- Leaf pigments
- Length of night
The 3 power-packed pigments in autumn’s palette:
- Chlorophyll – As we all know, this is what makes leaves green. Plants make chlorophyll to capture the energy of the sun and convert it into chemical energy which generates the sugars that plants need. Animals live by eating the energy-rich plants or by eating animals who have eaten the plants. The green of summer feeds us all.
- Carotenoids – They make the yellow, orange, and brown colors we see in corn, carrots and maple leaves. We humans value carotenoids because of their health benefits. They play a part in protecting us from baddies like cancer and eye disease.
- Anthocyanins – These give color to cranberries, red apples, blueberries. Anthocyanin pigments have been linked in folk medicine and recent research to a range of health benefits. According to the National Institutes of Health, the interactions of these phytochemicals are very subtle, and we don’t understand it very well yet, but a lot of effort is being poured into figuring them out.
Both chlorophyll and carotenoids are doing their thing in leaves all summer, but the chlorophyll is the only one we see. Then in the autumn when plant leave cells are full of sugars, the bright light triggers production of most of the anthocyanins.
As the nights lengthen, chlorophyll production slows down and then stops, and as the chlorophyll disappears, the curtain goes up on all those yellows and oranges, reds and purples we know and love.
The weather we are having while that happens affects the extent and brilliance of fall color.
WHAT MAKES AN AMAZING FALL COLOR YEAR LIKE THIS ONE?
Getting a series of warm, sunny days and cool, crisp but not freezing nights is apparently the win/win combo. Not only are these conditions pleasant to experience, but they set the stage for the best fall color.
Because the carotenoids are already in the leaves, the yellows don’t change a lot from year to year, but the warm days enhance sugar production in the leaves, while cool nights and the seasonal closing of veins trap the sugar in the leaves. These are the conditions (see above) that spur production of the brilliant anthocyanin pigments that manifest as reds, purples and crimsons.

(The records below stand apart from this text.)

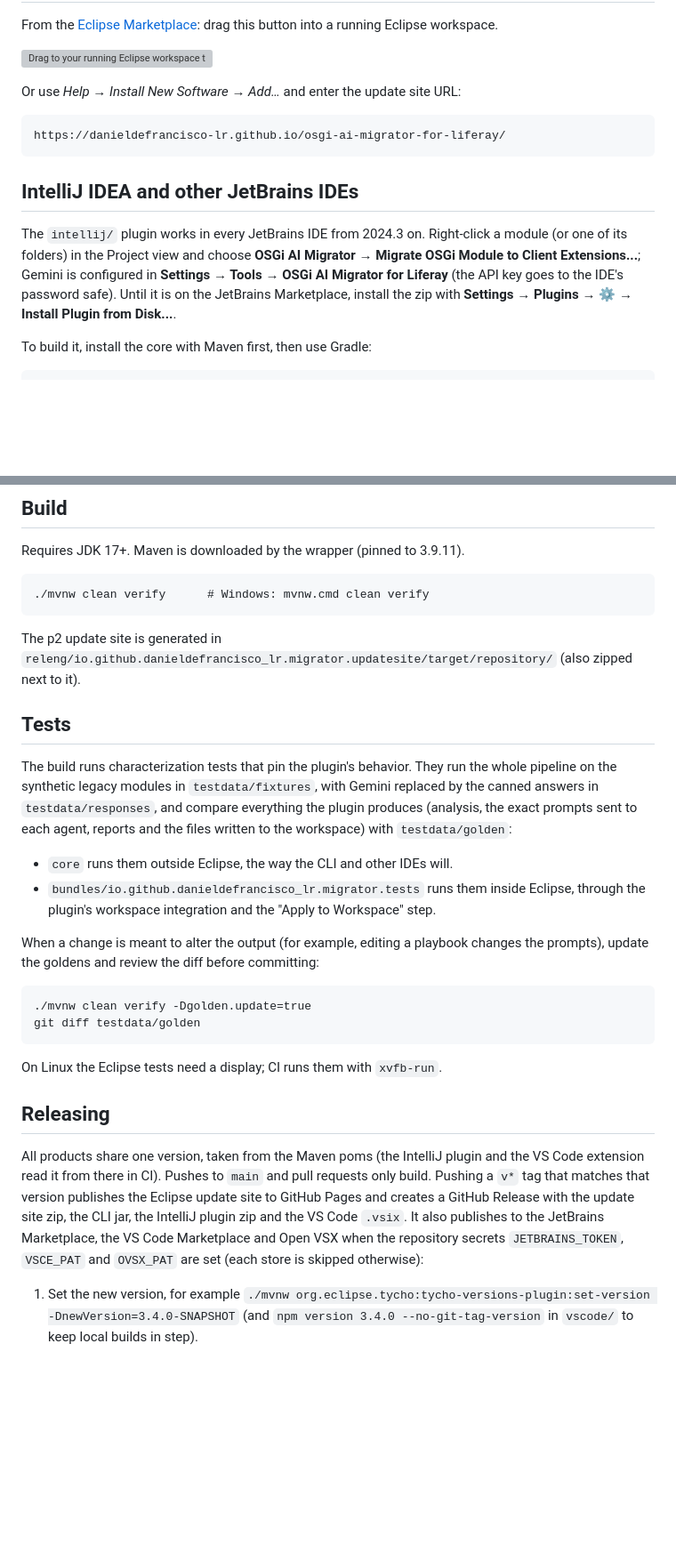
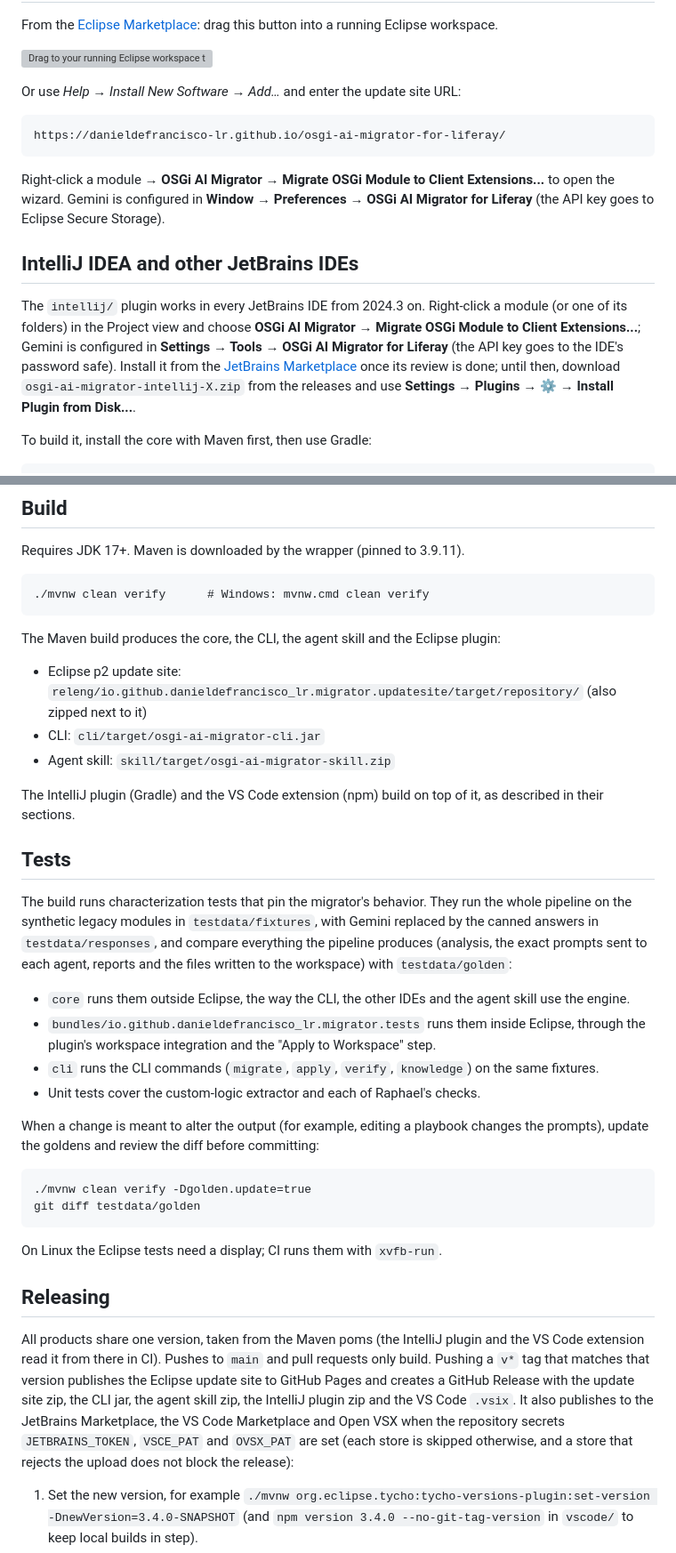
Before and after one commit to danieldefrancisco-lr/osgi-ai-migrator-for-liferay, a Markdown page: README.md, 2 parts joined by grey strips. Shown at 89% size. GitHub-like rendering; blank space fills up the shorter version; grey boxes are pictures that could not be loaded.

````diff
--- a/README.md
+++ b/README.md
@@ -42,12 +70,16 @@ Or use *Help → Install New Software → Add…* and enter the update site URL:
 https://danieldefrancisco-lr.github.io/osgi-ai-migrator-for-liferay/
 ```
 
+Right-click a module → **OSGi AI Migrator → Migrate OSGi Module to Client Extensions...** to open the wizard. Gemini is
+configured in **Window → Preferences → OSGi AI Migrator for Liferay** (the API key goes to Eclipse Secure Storage).
+
 ## IntelliJ IDEA and other JetBrains IDEs
 
 The `intellij/` plugin works in every JetBrains IDE from 2024.3 on. Right-click a module (or one of its
 folders) in the Project view and choose **OSGi AI Migrator → Migrate OSGi Module to Client Extensions...**;
 Gemini is configured in **Settings → Tools → OSGi AI Migrator for Liferay** (the API key goes to the IDE's
-password safe). Until it is on the JetBrains Marketplace, install the zip with
+password safe). Install it from the [JetBrains Marketplace](https://plugins.jetbrains.com/plugin/35717-osgi-ai-migrator-for-liferay)
+once its review is done; until then, download `osgi-ai-migrator-intellij-X.zip` from the releases and use
 **Settings → Plugins → ⚙ → Install Plugin from Disk...**.
 
 To build it, install the core with Maven first, then use Gradle:
@@ -229,20 +261,26 @@ Requires JDK 17+. Maven is downloaded by the wrapper (pinned to 3.9.11).
 ./mvnw clean verify      # Windows: mvnw.cmd clean verify
 ```
 
-The p2 update site is generated in
-`releng/io.github.danieldefrancisco_lr.migrator.updatesite/target/repository/`
-(also zipped next to it).
+The Maven build produces the core, the CLI, the agent skill and the Eclipse plugin:
+
+- Eclipse p2 update site: `releng/io.github.danieldefrancisco_lr.migrator.updatesite/target/repository/` (also zipped next to it)
+- CLI: `cli/target/osgi-ai-migrator-cli.jar`
+- Agent skill: `skill/target/osgi-ai-migrator-skill.zip`
+
+The IntelliJ plugin (Gradle) and the VS Code extension (npm) build on top of it, as described in their sections.
 
 ## Tests
 
-The build runs characterization tests that pin the plugin's behavior. They run the whole pipeline on the
+The build runs characterization tests that pin the migrator's behavior. They run the whole pipeline on the
 synthetic legacy modules in `testdata/fixtures`, with Gemini replaced by the canned answers in
-`testdata/responses`, and compare everything the plugin produces (analysis, the exact prompts sent to each
+`testdata/responses`, and compare everything the pipeline produces (analysis, the exact prompts sent to each
 agent, reports and the files written to the workspace) with `testdata/golden`:
 
-- `core` runs them outside Eclipse, the way the CLI and other IDEs will.
+- `core` runs them outside Eclipse, the way the CLI, the other IDEs and the agent skill use the engine.
 - `bundles/io.github.danieldefrancisco_lr.migrator.tests` runs them inside Eclipse, through the plugin's
   workspace integration and the "Apply to Workspace" step.
+- `cli` runs the CLI commands (`migrate`, `apply`, `verify`, `knowledge`) on the same fixtures.
+- Unit tests cover the custom-logic extractor and each of Raphael's checks.
 
 When a change is meant to alter the output (for example, editing a playbook changes the prompts), update the
 goldens and review the diff before committing:
@@ -259,9 +297,10 @@ On Linux the Eclipse tests need a display; CI runs them with `xvfb-run`.
 All products share one version, taken from the Maven poms (the IntelliJ plugin and the VS Code
 extension read it from there in CI). Pushes to `main` and pull requests only build. Pushing a `v*` tag that
 matches that version publishes the Eclipse update site to GitHub Pages and creates a GitHub Release with the
-update site zip, the CLI jar, the IntelliJ plugin zip and the VS Code `.vsix`. It also publishes to the
-JetBrains Marketplace, the VS Code Marketplace and Open VSX when the repository secrets `JETBRAINS_TOKEN`,
-`VSCE_PAT` and `OVSX_PAT` are set (each store is skipped otherwise):
+update site zip, the CLI jar, the agent skill zip, the IntelliJ plugin zip and the VS Code `.vsix`. It also
+publishes to the JetBrains Marketplace, the VS Code Marketplace and Open VSX when the repository secrets
+`JETBRAINS_TOKEN`, `VSCE_PAT` and `OVSX_PAT` are set (each store is skipped otherwise, and a store that rejects the
+upload does not block the release):
 
 1. Set the new version, for example
    `./mvnw org.eclipse.tycho:tycho-versions-plugin:set-version -DnewVersion=3.4.0-SNAPSHOT`
````
Also changed, not shown: other parts of README.md (+47 -19 lines).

And, as we can all see, it’s the interplay and contrast between the constant yellows and the accenting reds that makes such a memorable show like the one we’re experiencing.
Soil moisture, which varies greatly from year to year, plays a role too. A late spring, severe summer drought, can push back fall color by weeks. A heat wave with warm nights in fall can mute the color show.
The best combo seems to be a warm wet spring, classic good summer and a series of sunny days and cool nights in early fall. Win/win.
This doesn’t happen every year.
Three cheers for this visually magnificent autumn!
Are you seeing spectacular color this year?
What has moved you the most?